In my futuristic interpretation of Metatron, he/she is not only a scribe or a protector, but the keeper and personification of the most fundamental of sciences, Mathematics. Without mathematics, the world would not exist. Even modern mathematicians and philosophers sometimes say that mathematics existed before the world came to be, an ancient and angelic notion. Therefore I designed the image of Metatron to be built of mathematical symbols and shapes. The Angel’s body and environment is made of forms such as conic sections (parabola, hyperbola, circle, and ellipse),  and trigonometric fundamentals such as a right angle and a 30-60-90 degree triangle as well as an equilateral triangle. There are also exponential curves, straight lines, twisted graphs of relativistic space forming the “wings” of the angel, and a Fibonacci spiral. The Angel holds in her/his hands a diagram from the Kabbalistic tradition called the “Cube of Metatron,” which encompasses, in its intersecting lines, basic solid-geometric forms such as cube, tetrahedron, octahedron, and pyramid.

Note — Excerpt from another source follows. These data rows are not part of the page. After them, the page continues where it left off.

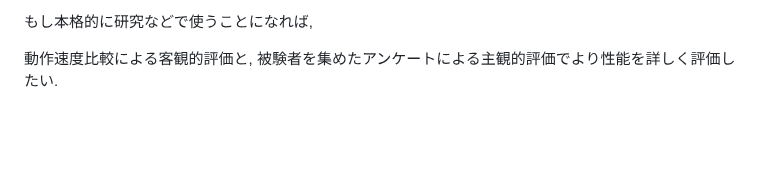
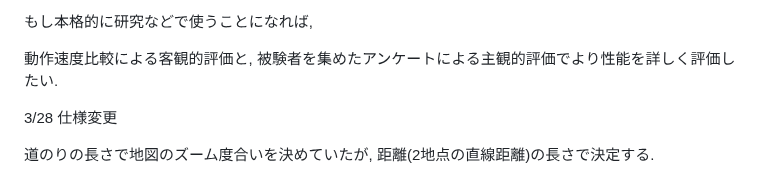
Before and after one commit to Eztas/SearchNearestStation, a Markdown page: README.md, the part around the change. Drawn GitHub-style; blank space fills up the shorter version.

```diff
--- a/README.md
+++ b/README.md
@@ -134,3 +134,7 @@ Maps.newStaticMapで対応.
 もし本格的に研究などで使うことになれば,
 
 動作速度比較による客観的評価と, 被験者を集めたアンケートによる主観的評価でより性能を詳しく評価したい.
+
+3/28 仕様変更
+
+道のりの長さで地図のズーム度合いを決めていたが, 距離(2地点の直線距離)の長さで決定する.
```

It is also a six-pointed Jewish star.

The Angel stands over a stylized Planet Earth, as well as atmospheric visionary fragments and the blackness of space. The border is composed of many colors of metallic and iridescent paint, reminiscent of many precious metals in a mosaic arrangement. This painting is acrylic on masonite board, 18” x 36”, finished in late June 2012. It took more than eight months to paint. Now, finally, I can present it to you after all this time. Click on the image for a larger view.

By the way, I missed two days' posting on this Blog due to not having any electric power after a destructive storm. It was like living in the 19th century for two days. No air conditioning. Candlelight at night. No phone. No refrigeration. No Internet! I'm glad to have returned to the 21st century.